Hordeolum and chalazion - External and Internal Eye
- A hordeolum, also known as a stye, is a local, acutely inflamed lesion of the eyelid. It occurs near the lid margin or farther up the lid on either the tarsal or skin side of the eyelid.
- A chalazion is the chronic form of a hordeolum, and its cellular makeup is composed of chronic inflammatory cells. Both the meibomian and sebaceous oil glands of the lid can be involved in this process, which begins with a blockage of the normal openings of these glands, leading to the swelling. Chalazia are often recurrent.
Hordeola may occur in any population. Chalazia are more common in adults and men.

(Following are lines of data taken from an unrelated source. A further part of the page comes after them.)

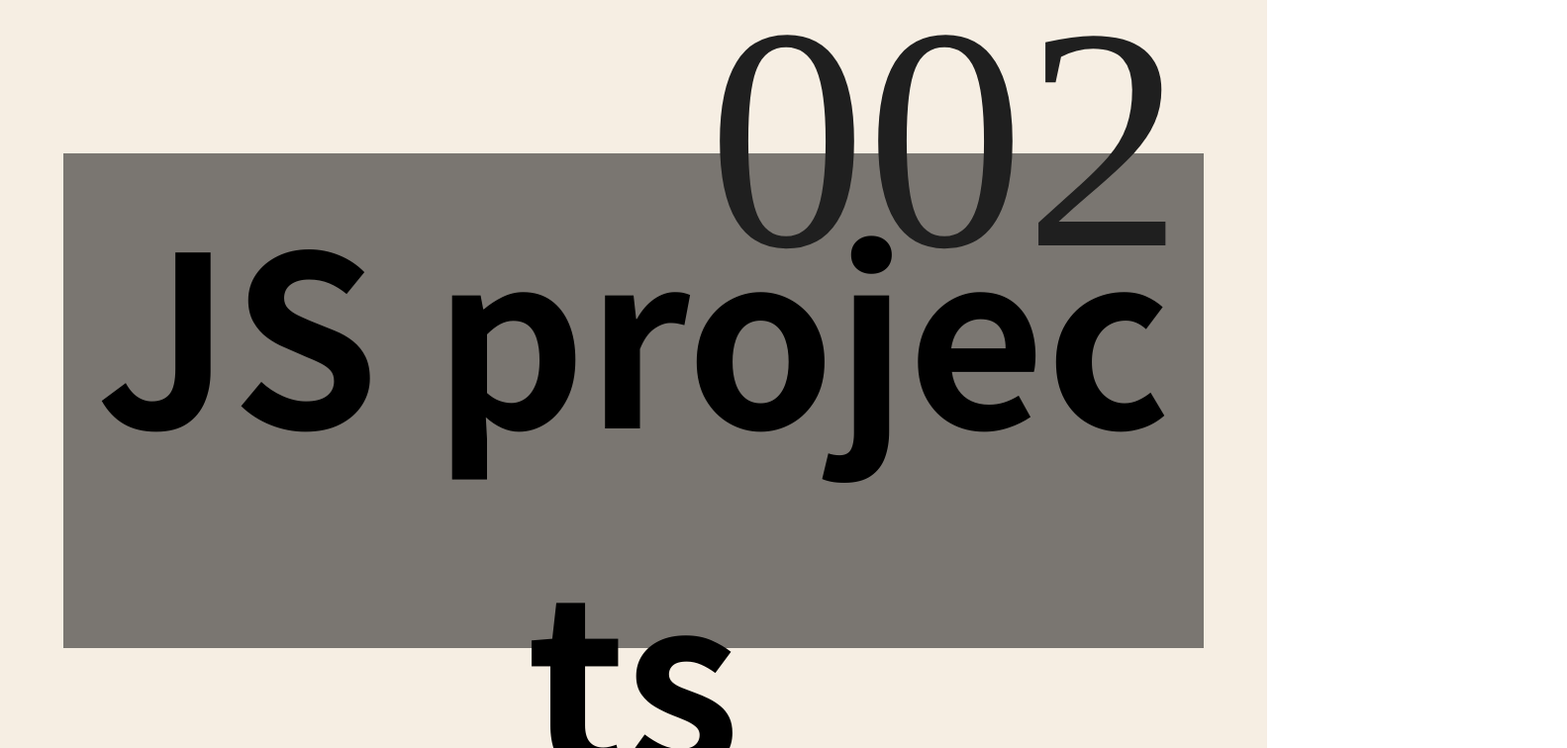
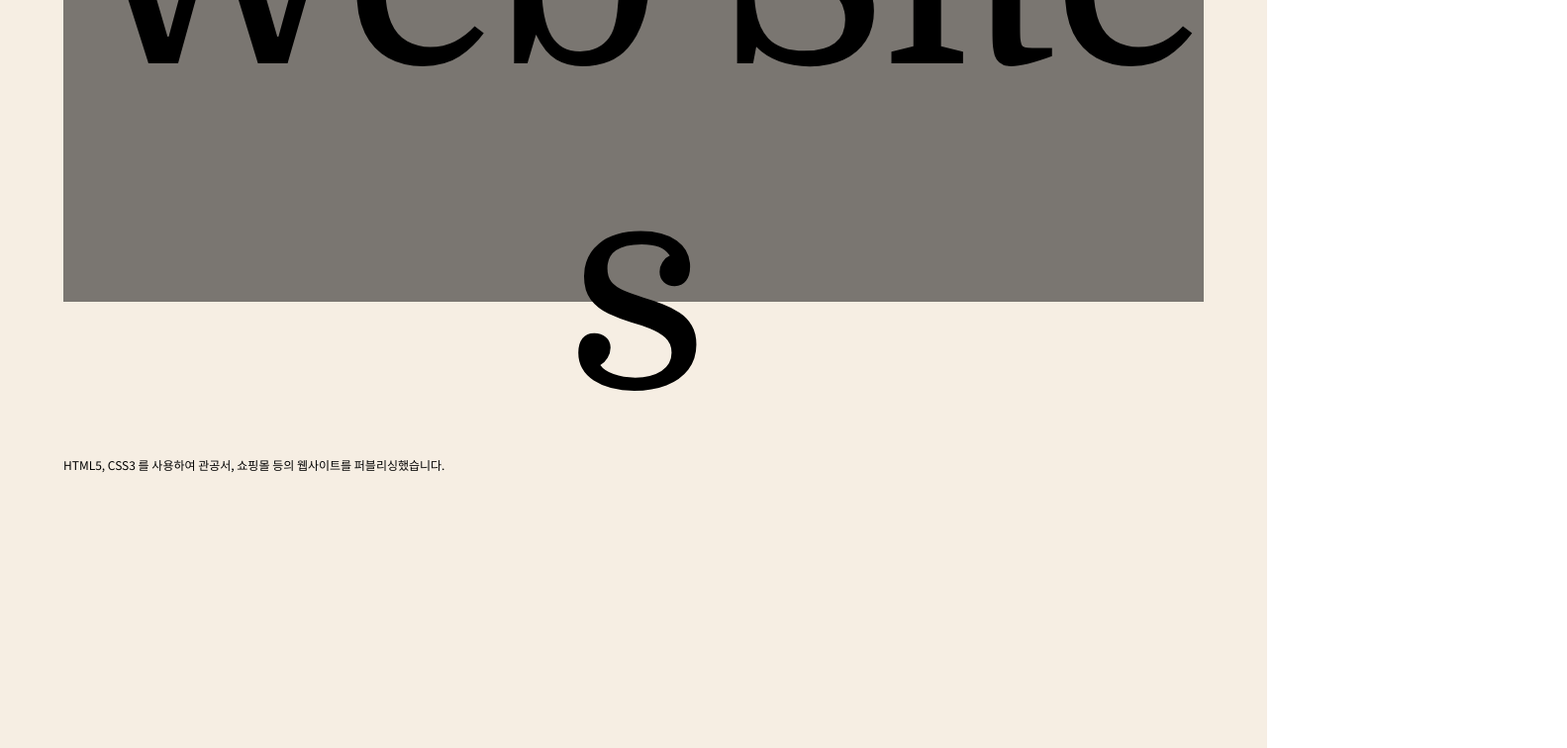
Before and after one commit to seheeeeee/portfolio_pb, a Vue app: page /project in a window 1280 px wide. Shown: the part 1260-2016 px from the top of the page at 99% size, 1583 px wide, since content can reach past the window. Built offline with nearby package versions, Linux system fonts and the light colour scheme.

Commit message:
fixing mouseWheel component error

```diff
--- a/src/components/mousewheel.vue
+++ b/src/components/mousewheel.vue
@@ -1,29 +1,31 @@
 <template>
-  <div class="wheelWrap">
-
+  <div :class="strClass">
+      <p v-html="arrStrings" class="strBox"></p>
   </div>
 </template>
 
 <script>
 export default {
-    props: {
-        pjtTitle: String,
-    },
+    props: ['pjtTitle'],
     data(){
         return{
             strTitle: this.pjtTitle,
+            strClass: this.pjtTitle.replace(/ /g, "").replace('.', ""),
+            arr: [],
+            arrStrings: '',
         }
     },
     methods: {
         fetchData(){
-            console.log(this.strTitle);
             let str = this.strTitle.split("");
-            let arr = [];
+            // console.log(this.arr);
+            // let arr = this.arr;
             for(let i = 0; i < str.length; i++){
-                arr.push('<span>'+str[i]+'</span>');
+                this.arr.push('<span>'+str[i]+'</span>');
             }
-            document.querySelector('.wheelWrap').innerHTML = arr.join('');
-        }
+            let arrString = this.arr.toString();
+            this.arrStrings = arrString.replaceAll(',', "");
+        },
     },
     mounted(){
         this.fetchData();
@@ -31,6 +33,16 @@ export default {
 }
 </script>
 
-<style>
-
+<style scoped>
+div{
+    width: 100%;
+    text-align: center;
+}
+.strBox{
+    font-size: 18rem;
+    font-family: 'Domine', serif;
+    font-weight: 300;
+    letter-spacing: -8px;
+    color: #000;
+}
 </style>
--- a/src/views/AboutView.vue
+++ b/src/views/AboutView.vue
@@ -65,8 +65,8 @@
         <div class="part6 strategy clearFix">
           <ul>
             <li class="subTit">Strategy</li>
-            <li>customer experience</li>
-            <li>consumer insights </li>
+            <li>user experience</li>
+            <li>user insights </li>
             <li>trends</li>
             <li>creative ideas</li>
             <li>service mind</li>
--- a/src/views/ProjectView.vue
+++ b/src/views/ProjectView.vue
@@ -5,8 +5,7 @@
       <li v-for="project in projects" :key="project.name">
         <router-link :to="{path : project.link}">
           <div class="bgBox">
-            <h2>{{project.name}}</h2>
-            <mouse-wheel :pjtTitle="project.name"></mouse-wheel>
+            <mouseWheel :pjtTitle="project.name"></mouseWheel>
             <div class="comment">
               {{project.comment}}
             </div>
@@ -15,6 +14,15 @@
       </li>
     </ul>
     <num-box :pageNum="pageNum"></num-box>
+    <div class="part8">
+          <p class="cc">
+            &copy; 2021
+          </p>
+          <p class="footer">
+            <span>NEXT</span>
+            <span class="box002">003 CONTACT</span>
+          </p>
+        </div>
   </div>
 </template>
 
@@ -66,7 +74,11 @@ export default {
   height: 100%;
 }
 #pjts li{
-  margin-bottom: 200px;
+  margin-bottom: 700px;
+}
+#pjts li:first-child{
+  margin-bottom: 1000px;
+  margin-top: 600px;
 }
 .bgBox{
   margin: 0 auto;
@@ -79,14 +91,47 @@ export default {
 .bgBox:hover{
   background-color: rgba(0,0,0,0.8);
 }
-.bgBox h2{
-  font-size: 15rem;
-  text-align: center;
-}
+
 .numBox{
   position: absolute;
   right: 300px;
-  top: 1400px;
+  top: 2200px;
   transform: translateX(50%);
 }
+.part8{
+  position: relative;
+  width: 100%;
+  text-align: center;
+}
+.part8 .cc{
+  font-size: 25rem;
+}
+.part8 .footer {
+  margin: 0 auto;
+  padding: 50px 0;
+  width: 70%;
+  max-width: 1317px;
+  border-top: 0.5px solid rgb(75, 75, 75);
+  border-bottom: 0.5px solid rgb(75, 75, 75);
+}
+.part8 .footer span{
+  display: block;
+}
+.part8 .footer span:nth-child(1){
+  text-align: left;
+  font-size: 25px;
+}
+.part8 .footer span:nth-child(2){
+  text-align: center;
+  font-size: 15rem;
+  letter-spacing: -13px;
+  line-height: 1;
+}
+span.box002,
+p.cc{
+  font-family: 'Tinos', serif;
+  white-space: nowrap;
+  font-weight: 100;
+}
+
 </style>
--- a/src/views/subViews/publishingView.vue
+++ b/src/views/subViews/publishingView.vue
@@ -199,11 +199,11 @@ export default {
   transition: all .7s;
 }
 .pubWrap section .content .imgBox:hover::before{
-  content: 'go on';
+  content: 'view more';
   color: #fff;
-  font-size: 60px;
+  font-size: 40px;
   font-family: 'Barlow', sans-serif;
-  font-weight: 700;
+  font-weight: 500;
   letter-spacing: -2.5px;
   text-shadow: 0px 0px 5px rgba(0,0,0,1);
   text-align: center;
@@ -211,7 +211,7 @@ export default {
   border-radius: 20px 20px 0 20px;
   display: block;
   width: 200px;
-  height: 70px;
+  height: 60px;
   line-height: 51px;
   position: absolute;
   left: 50%;
```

Patients with rosacea, seborrheic dermatitis, psoriasis, and blepharitis, or any long-term inflammation of the eyelid, are especially at risk for hordeolum or chalazion.
H00.019 – Hordeolum externum unspecified eye, unspecified eyelid
H00.19 – Chalazion unspecified eye, unspecified eyelid
1482004 – Chalazion
397513003 – Hordeolum
- Epidermoid cyst (sebaceous cyst)
- Blepharitis / meibomitis
- Early orbital cellulitis or preseptal cellulitis
- Herpes simplex virus (HSV) blepharitis
- Acute dacryocystitis
- Apocrine hidrocystoma
- Eccrine hidrocystoma
- Basal cell carcinoma
- Sebaceous gland carcinoma
- Squamous cell carcinoma
- Meibomian cell carcinoma
Last Updated: 08/28/2019